== Segment start ==

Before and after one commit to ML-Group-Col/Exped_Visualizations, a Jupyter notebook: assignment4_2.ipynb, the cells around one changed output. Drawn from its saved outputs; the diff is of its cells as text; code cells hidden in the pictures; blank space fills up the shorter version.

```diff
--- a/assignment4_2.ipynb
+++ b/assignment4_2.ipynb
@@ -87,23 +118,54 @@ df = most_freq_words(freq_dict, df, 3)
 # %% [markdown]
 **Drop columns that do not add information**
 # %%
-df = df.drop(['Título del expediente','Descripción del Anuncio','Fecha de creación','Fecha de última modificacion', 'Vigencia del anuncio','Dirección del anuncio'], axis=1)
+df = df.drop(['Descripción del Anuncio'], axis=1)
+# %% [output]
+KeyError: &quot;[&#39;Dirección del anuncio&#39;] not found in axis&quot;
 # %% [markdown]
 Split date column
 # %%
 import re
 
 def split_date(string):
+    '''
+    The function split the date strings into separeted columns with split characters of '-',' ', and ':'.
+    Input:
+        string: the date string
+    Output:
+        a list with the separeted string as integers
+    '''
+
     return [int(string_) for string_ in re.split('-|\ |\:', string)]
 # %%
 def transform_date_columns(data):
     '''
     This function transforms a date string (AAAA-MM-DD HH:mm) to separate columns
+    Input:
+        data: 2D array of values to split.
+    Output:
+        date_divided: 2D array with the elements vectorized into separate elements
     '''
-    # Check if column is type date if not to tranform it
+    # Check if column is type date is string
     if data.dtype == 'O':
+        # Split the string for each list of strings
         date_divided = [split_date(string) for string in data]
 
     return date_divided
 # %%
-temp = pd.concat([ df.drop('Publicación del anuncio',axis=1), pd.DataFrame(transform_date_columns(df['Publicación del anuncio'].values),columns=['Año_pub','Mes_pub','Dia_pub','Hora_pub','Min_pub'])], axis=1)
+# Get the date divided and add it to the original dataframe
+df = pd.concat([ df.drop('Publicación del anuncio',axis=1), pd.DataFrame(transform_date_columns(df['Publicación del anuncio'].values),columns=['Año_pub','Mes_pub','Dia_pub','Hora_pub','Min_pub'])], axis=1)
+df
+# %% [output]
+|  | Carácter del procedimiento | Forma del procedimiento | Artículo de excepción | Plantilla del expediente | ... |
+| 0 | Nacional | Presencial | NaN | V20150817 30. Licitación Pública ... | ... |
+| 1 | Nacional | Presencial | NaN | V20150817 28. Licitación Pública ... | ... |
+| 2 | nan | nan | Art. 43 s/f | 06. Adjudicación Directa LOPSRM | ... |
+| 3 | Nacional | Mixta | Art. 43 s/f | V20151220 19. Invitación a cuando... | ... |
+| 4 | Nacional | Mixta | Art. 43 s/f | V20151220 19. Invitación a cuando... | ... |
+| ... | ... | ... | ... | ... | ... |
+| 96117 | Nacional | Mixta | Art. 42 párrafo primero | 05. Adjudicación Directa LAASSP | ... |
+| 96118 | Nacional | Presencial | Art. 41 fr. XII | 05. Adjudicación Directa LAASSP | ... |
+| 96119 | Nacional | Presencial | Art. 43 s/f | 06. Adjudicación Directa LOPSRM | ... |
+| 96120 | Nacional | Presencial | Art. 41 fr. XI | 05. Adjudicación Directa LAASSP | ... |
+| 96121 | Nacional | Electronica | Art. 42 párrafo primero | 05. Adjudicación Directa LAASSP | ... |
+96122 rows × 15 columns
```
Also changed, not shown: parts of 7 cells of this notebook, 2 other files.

== Segment end ==
== Segment start ==

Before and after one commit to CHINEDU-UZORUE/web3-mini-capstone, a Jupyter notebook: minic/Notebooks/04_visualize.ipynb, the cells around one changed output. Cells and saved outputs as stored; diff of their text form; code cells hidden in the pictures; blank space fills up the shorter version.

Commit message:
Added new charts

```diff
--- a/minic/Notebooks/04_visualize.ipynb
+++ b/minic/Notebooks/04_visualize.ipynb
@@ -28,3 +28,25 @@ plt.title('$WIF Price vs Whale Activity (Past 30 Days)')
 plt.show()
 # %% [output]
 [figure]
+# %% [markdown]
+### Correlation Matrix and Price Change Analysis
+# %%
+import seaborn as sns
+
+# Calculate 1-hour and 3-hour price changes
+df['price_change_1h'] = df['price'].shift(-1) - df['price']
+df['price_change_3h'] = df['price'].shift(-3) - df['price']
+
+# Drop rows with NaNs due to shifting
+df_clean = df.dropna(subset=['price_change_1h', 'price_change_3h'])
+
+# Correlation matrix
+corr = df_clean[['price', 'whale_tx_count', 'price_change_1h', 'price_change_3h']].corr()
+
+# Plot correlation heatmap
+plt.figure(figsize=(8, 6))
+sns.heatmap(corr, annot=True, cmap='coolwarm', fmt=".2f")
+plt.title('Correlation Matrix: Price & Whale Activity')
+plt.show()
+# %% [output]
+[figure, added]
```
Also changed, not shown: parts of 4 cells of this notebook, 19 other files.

== Segment end ==

For every line above in which the string "with" appears, add one; please give the final count and nothing else.

4